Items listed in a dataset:
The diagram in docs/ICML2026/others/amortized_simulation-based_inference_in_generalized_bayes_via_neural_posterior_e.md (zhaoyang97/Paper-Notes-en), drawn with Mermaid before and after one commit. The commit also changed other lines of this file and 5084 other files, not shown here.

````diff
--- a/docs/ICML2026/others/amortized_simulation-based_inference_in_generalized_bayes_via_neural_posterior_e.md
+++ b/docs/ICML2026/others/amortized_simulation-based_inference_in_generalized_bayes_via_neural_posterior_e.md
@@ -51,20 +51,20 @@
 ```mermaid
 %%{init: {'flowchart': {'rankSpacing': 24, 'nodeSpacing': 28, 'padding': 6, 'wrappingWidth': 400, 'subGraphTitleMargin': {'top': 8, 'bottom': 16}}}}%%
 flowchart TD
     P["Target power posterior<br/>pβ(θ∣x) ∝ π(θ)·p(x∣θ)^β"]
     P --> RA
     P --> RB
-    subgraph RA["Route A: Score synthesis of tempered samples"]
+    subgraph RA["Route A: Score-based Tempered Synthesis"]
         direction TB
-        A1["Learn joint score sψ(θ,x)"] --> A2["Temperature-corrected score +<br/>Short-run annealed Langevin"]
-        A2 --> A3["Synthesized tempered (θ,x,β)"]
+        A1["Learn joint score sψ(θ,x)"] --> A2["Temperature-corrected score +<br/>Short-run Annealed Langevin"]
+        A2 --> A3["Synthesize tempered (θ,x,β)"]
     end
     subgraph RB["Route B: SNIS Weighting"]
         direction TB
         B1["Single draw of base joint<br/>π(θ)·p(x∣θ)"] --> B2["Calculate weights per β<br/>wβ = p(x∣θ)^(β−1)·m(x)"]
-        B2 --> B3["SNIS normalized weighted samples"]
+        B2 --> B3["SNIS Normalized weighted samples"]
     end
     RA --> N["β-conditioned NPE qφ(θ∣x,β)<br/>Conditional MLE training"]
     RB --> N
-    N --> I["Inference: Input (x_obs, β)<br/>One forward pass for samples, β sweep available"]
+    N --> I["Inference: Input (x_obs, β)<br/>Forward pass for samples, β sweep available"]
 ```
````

**Aim of the exercise:** Write every record out again, letter for letter.

**Output below:**
The diagram in docs/ICML2026/others/amortized_simulation-based_inference_in_generalized_bayes_via_neural_posterior_e.md (zhaoyang97/Paper-Notes-en), drawn with Mermaid before and after one commit. The commit also changed other lines of this file and 5084 other files, not shown here.

````diff
--- a/docs/ICML2026/others/amortized_simulation-based_inference_in_generalized_bayes_via_neural_posterior_e.md
+++ b/docs/ICML2026/others/amortized_simulation-based_inference_in_generalized_bayes_via_neural_posterior_e.md
@@ -51,20 +51,20 @@
 ```mermaid
 %%{init: {'flowchart': {'rankSpacing': 24, 'nodeSpacing': 28, 'padding': 6, 'wrappingWidth': 400, 'subGraphTitleMargin': {'top': 8, 'bottom': 16}}}}%%
 flowchart TD
     P["Target power posterior<br/>pβ(θ∣x) ∝ π(θ)·p(x∣θ)^β"]
     P --> RA
     P --> RB
-    subgraph RA["Route A: Score synthesis of tempered samples"]
+    subgraph RA["Route A: Score-based Tempered Synthesis"]
         direction TB
-        A1["Learn joint score sψ(θ,x)"] --> A2["Temperature-corrected score +<br/>Short-run annealed Langevin"]
-        A2 --> A3["Synthesized tempered (θ,x,β)"]
+        A1["Learn joint score sψ(θ,x)"] --> A2["Temperature-corrected score +<br/>Short-run Annealed Langevin"]
+        A2 --> A3["Synthesize tempered (θ,x,β)"]
     end
     subgraph RB["Route B: SNIS Weighting"]
         direction TB
         B1["Single draw of base joint<br/>π(θ)·p(x∣θ)"] --> B2["Calculate weights per β<br/>wβ = p(x∣θ)^(β−1)·m(x)"]
-        B2 --> B3["SNIS normalized weighted samples"]
+        B2 --> B3["SNIS Normalized weighted samples"]
     end
     RA --> N["β-conditioned NPE qφ(θ∣x,β)<br/>Conditional MLE training"]
     RB --> N
-    N --> I["Inference: Input (x_obs, β)<br/>One forward pass for samples, β sweep available"]
+    N --> I["Inference: Input (x_obs, β)<br/>Forward pass for samples, β sweep available"]
 ```
````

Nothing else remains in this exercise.